File picture: Passengers stand in line at the Caribbean Airlines domestic counter to go to Tobago at Piarco International Airport in September 2017.

Employees of Caribbean Airlines (CAL) are expected to meet with representatives from the Aviation Communication and Allied Workers Union (ACAWU) at 10 am today to get some clarity on their job situations following CAL’s announcement yesterday that 25 per cent or 450 of it’s employees with be laid-off.

Exactly who or what set of workers are to be placed on the chopping block was not revealed but the news has left some workers anxious and heartbroken.

“You’re a bit confused apart from the whole COVID situation being lockdown whole weekend, and now you get this news early Monday morning” one employee who wanted to remain anonymous said.

“I felt very disappointed and saddened by the fact that so many workers really on the breadline for sure now,” another one told Guardian Media.

Some have been furlough for close to a year but according to one employee the possibility of not working for the airline again was a lot to take in.

She said, however, she was not surprised.

“I was truly expecting it because after the last press conference where the minister said they have no money to assist with CAL, some of us really knew what was going to happen. I’ve been very down actually just seeing it, saddened by the fact that it’s actually here,” she said.

Last week Minister of Finance Colm imbert said CAL must become efficient when the borders reopen.

Another employee said it was expected because it has been happening all around the world.

In September last year Singapore Airlines Group cut about 4,300 positions and in February of this year Philippine Airlines retrenched 2,300 workers all due to the financial impact of COVID-19.

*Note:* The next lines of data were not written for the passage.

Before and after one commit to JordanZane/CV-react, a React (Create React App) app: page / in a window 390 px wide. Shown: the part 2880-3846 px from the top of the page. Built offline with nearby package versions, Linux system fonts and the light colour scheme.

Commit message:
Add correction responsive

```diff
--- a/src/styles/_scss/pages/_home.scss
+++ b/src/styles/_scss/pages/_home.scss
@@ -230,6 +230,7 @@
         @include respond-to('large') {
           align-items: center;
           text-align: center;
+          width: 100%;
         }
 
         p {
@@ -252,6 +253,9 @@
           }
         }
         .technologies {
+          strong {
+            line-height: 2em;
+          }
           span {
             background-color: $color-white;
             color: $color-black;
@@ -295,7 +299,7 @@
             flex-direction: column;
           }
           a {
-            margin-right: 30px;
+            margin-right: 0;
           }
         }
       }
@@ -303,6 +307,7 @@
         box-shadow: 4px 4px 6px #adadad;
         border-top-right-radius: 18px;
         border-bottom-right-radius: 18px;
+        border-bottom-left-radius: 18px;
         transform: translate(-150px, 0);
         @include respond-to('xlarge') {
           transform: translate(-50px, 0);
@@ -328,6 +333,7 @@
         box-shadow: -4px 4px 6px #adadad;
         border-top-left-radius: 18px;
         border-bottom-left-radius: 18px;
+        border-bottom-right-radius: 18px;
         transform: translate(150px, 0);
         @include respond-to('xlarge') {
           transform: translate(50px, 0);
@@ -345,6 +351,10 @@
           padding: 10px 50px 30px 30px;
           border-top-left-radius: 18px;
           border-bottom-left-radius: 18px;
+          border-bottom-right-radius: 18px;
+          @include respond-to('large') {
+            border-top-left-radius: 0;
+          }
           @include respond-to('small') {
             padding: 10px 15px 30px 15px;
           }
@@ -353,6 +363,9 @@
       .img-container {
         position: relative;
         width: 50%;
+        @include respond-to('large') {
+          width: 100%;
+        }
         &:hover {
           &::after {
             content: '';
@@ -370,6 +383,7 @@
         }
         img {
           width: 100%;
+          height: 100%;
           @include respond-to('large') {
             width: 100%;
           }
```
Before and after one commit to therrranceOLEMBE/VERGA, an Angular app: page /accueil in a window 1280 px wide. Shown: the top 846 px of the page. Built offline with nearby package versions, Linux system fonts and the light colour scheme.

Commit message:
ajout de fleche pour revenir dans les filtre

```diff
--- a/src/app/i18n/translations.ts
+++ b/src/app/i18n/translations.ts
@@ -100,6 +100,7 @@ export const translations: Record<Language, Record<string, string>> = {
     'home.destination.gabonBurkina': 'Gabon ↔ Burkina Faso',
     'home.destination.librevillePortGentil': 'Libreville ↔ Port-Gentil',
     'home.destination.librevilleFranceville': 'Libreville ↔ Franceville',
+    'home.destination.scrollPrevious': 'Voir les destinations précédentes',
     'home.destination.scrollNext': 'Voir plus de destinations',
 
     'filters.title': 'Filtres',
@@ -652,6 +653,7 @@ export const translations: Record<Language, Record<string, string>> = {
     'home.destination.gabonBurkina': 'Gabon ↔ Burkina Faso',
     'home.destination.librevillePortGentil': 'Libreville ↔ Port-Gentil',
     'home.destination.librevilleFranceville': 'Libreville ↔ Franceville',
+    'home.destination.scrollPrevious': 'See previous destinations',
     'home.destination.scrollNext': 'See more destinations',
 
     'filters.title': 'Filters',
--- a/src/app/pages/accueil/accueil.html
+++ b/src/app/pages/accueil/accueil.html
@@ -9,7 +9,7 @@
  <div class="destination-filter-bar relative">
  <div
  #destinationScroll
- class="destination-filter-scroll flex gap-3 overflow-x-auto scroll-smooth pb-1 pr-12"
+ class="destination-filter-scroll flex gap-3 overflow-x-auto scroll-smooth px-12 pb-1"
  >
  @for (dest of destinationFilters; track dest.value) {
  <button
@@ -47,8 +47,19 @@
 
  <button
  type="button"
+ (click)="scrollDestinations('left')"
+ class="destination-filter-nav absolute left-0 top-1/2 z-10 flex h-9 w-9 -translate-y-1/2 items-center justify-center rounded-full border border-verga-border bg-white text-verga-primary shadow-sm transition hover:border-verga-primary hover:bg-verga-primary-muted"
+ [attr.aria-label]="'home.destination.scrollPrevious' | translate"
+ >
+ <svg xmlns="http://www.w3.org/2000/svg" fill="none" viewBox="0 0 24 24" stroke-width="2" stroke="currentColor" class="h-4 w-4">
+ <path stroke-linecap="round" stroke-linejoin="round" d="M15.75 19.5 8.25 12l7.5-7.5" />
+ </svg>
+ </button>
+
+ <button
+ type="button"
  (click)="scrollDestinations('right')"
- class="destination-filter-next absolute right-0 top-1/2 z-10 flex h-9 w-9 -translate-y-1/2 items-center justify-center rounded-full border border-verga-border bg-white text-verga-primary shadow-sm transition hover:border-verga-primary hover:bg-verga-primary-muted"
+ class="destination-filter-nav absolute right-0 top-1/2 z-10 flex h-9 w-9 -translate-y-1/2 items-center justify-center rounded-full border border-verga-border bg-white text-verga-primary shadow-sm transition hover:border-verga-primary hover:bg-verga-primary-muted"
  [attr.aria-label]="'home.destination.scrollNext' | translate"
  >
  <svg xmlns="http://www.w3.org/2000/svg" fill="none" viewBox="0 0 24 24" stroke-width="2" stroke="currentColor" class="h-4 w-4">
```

But there are also reports of airlines rehiring retrenched staff as many more people are flying. It’s the opposite to what the company said would happen when the borders reopen.

In the press release the airline said forecasts suggest that the recommencement of travel will not be in the same volumes as they were pre-COVID.

But some employees agreed with the international trend and said CAL moved too hastily.

“They should have waited a little bit more, see what the demand is like. To do it now is something that I think is a bit premature. People may want to travel and we won’t have the capacity,” he explained.

“I feel very sad, especially for the ones who have been working a long time,” the employee said.